Maia Active founder Lisa Ou remembers a time in China, just five years ago, when exercising was an all-out event. Getting a workout meant buying all the right gear, piling into a Jeep and driving to the side of a mountain and doing a day-long hike. It also meant big-name, all-encompassing sports brands, like Nike and Adidas, were front and center for consumers.
China’s health and wellness boom has driven sportswear growth to a point where it threatens to overtake luxury goods by 2020, according to a Euromonitor International report. In many cases luxury brands like Chanel and BMW are even beginning to embrace it. In response, the activewear market is rapidly starting to diversify, making room for smaller brands hoping to capture an increasingly discerning group of Chinese consumers. For these activewear shoppers, working out is less of an event and more of a lifestyle.
Ou knew this when starting her brand last year. With a fashion background—she graduated from Parsons School of Design and did a stint with J. Crew—she noticed a major gap in the market when she came to China. Simply put, she couldn’t find gym clothes she liked.
She noticed many of the international brands’ clothing weren’t well-suited to Chinese body types or to the climate. So she set off to create a higher-end, functional, stylish brand that would appeal specifically to Chinese consumers, with quality fabrics and a price tag that would be competitive with some of the leading international fitness apparel brands on the scene.
“Everybody can see that this market is going to be one of the biggest, and people want to have options,” Ou said. “The market is shifting in that consumers really want to express themselves and not have the same item as everyone else.”
The proof so far, is in the sales. Since launching Maia Active in June 2016, Ou says Maia Active sales have grown five times from February to July, and she expects growth to continue at this rate. Most of her sales are currently through online channels, including Tmall. But, being a premium brand, she also does pop-up shops at luxury hotels and sells at boutique gyms. One such gym is Space Cycle, sandwiched between shops like Christian Louboutin and Kenzo in Beijing’s upscale shopping center Swire Taikoo Li.

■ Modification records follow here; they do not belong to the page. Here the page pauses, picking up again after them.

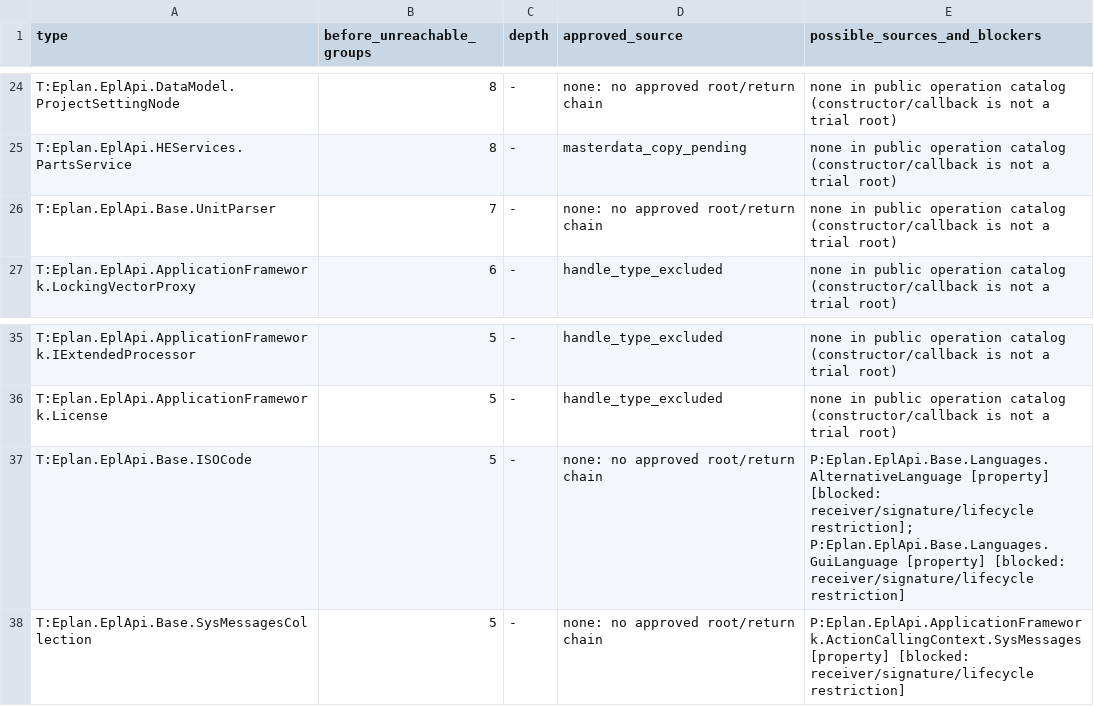
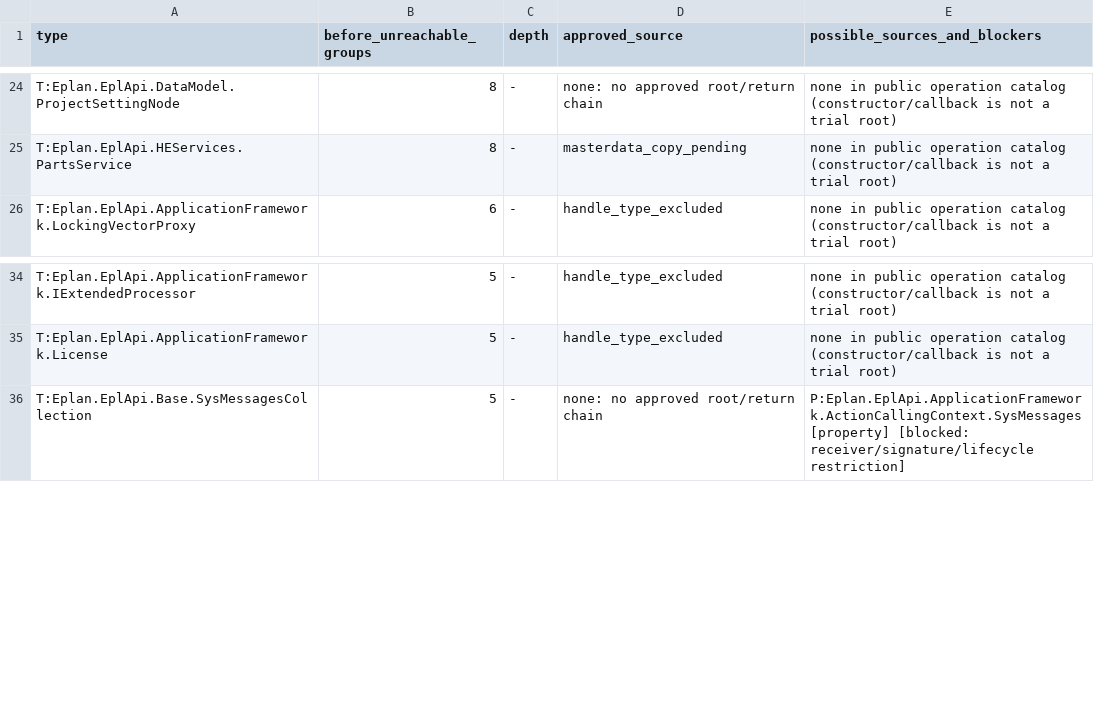
Before and after one commit to asckye/eplan-mcp, a TSV file: catalog/api-try-handle-reachability.g.tsv, drawn as a sheet; only a part is shown, gaps mark what is left out; the diff names each change by its address in the sheet, - before the commit and + after, or states it on an @@ line.

```diff
--- a/catalog/api-try-handle-reachability.g.tsv
+++ b/catalog/api-try-handle-reachability.g.tsv
-row 26: T:Eplan.EplApi.Base.UnitParser | 7 | - | none: no approved root/return chain | none in public operation catalog (constructor/callback is not a trial root)
-row 37: T:Eplan.EplApi.Base.ISOCode | 5 | - | none: no approved root/return chain | P:Eplan.EplApi.Base.Languages.AlternativeLanguage [property] [blocked: receiver/signature/lifecycle restriction]; P:Eplan.EplApi.Base.Languages.GuiLanguage [property] [blocked: receiver/signature/lifecycle restriction]
```
Also changed, not shown: catalog/api-try.g.tsv, catalog/mapping/operation-gaps-before-chains.g.tsv, 8 other files.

Space Cycle, which is less a gym than it is a platform for fashion and fitness experiences, is one of those examples in China where luxury and fitness markets seem to collide. The gym claims to boast a membership portfolio that includes famous Chinese fashion KOLs and CEOs of big-name brands, who enjoy events and collaborations at the gym with brands like Mercedes-Benz and Armani. It’s here that Chinese activewear brands like Maia Active and Particle Fever are finding a market, and Ou said she believes it has a lot to do with how the definition of luxury is changing for China’s rising middle class.

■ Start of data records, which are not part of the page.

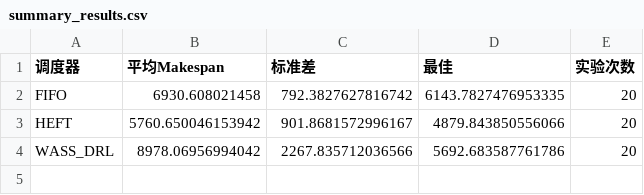
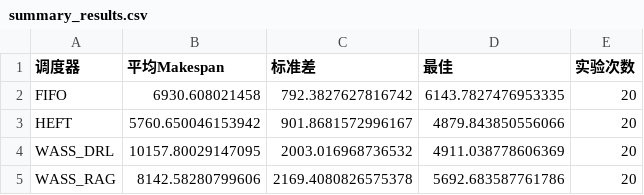
Before and after one commit to TicRAG/wass, a CSV file: results/final_experiments/summary_results.csv, drawn as a sheet.

```diff
--- a/results/final_experiments/summary_results.csv
+++ b/results/final_experiments/summary_results.csv
@@ -3,2 +3,3 @@ FIFO,6930.608021458,792.3827627816742,6143.7827476953335,20
 HEFT,5760.650046153942,901.8681572996167,4879.843850556066,20
-WASS_DRL,8978.06956994042,2267.835712036566,5692.683587761786,20
+WASS_DRL,10157.80029147095,2003.016968736532,4911.038778606369,20
+WASS_RAG,8142.58280799606,2169.4080826575378,5692.683587761786,20
```
Also changed, not shown: results/final_experiments/detailed_results.csv, 9 other files.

“In the past you see people who want to buy luxury goods because they want to be seen carrying something that represents them, and they need the item to prove their status,” she said. “The shift of mentality that I personally see is people are more willing to invest in themselves, such as by traveling, going to cooking classes, or exercising. It’s not about a bag you wear everyday to show that you have money, but more about mental enrichment.”

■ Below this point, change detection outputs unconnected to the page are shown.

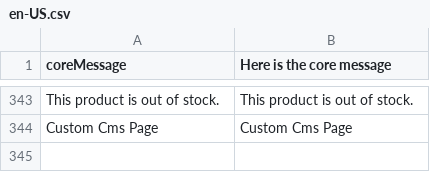
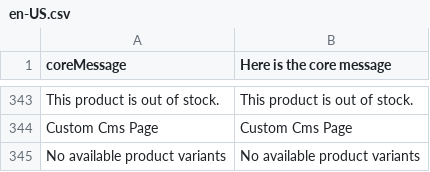
Before and after one commit to denis554/vue-storefront, a CSV file: core/resource/i18n/en-US.csv, drawn as a sheet; only a part is shown, gaps mark what is left out; the diff names each change by its address in the sheet, - before the commit and + after, or states it on an @@ line.

Commit message:
Added “listOutOfTheStock” options + 404 on unavailable products

```diff
--- a/core/resource/i18n/en-US.csv
+++ b/core/resource/i18n/en-US.csv
+row 345: No available product variants | No available product variants
```
Also changed, not shown: 6 other files.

China’s leading luxury department store Lane Crawford is also recognizing this shift in attitude and how it plays into fashion. Lane Crawford has a whole roster of international boutique sportswear brands and collections in its stores, ranging from Perfect Moment and Live the Process to NikeLab and Stella McCartney.
But in a sign that things are diversifying even further, this month Lane Crawford hosted its first fitness apparel pop-up featuring local designers. After receiving positive feedback from its Fitness Room pop-up last year, it launched Fitness x Fashion, featuring collections Chinese designers Helen Lee and Particle Fever, which was a winner in Lane Crawford’s Creative Call Out last year. The designers worked with Woolmark to launch two trendy, sustainable, and stylish capsule collections featuring Merino wool. Chinese supermodel and fitness enthusiast He Sui was the feature KOL for the collections.
Lane Crawford is well-known for its support of local designers, but its China VP Irene Lau said its decision to feature ones that focus on activewear was a move that reflected the shift in health and wellness as a lifestyle choice. Lau said it’s social media that largely drives these trends as young consumers are increasingly exposed to fitness and lifestyle icons both local and international.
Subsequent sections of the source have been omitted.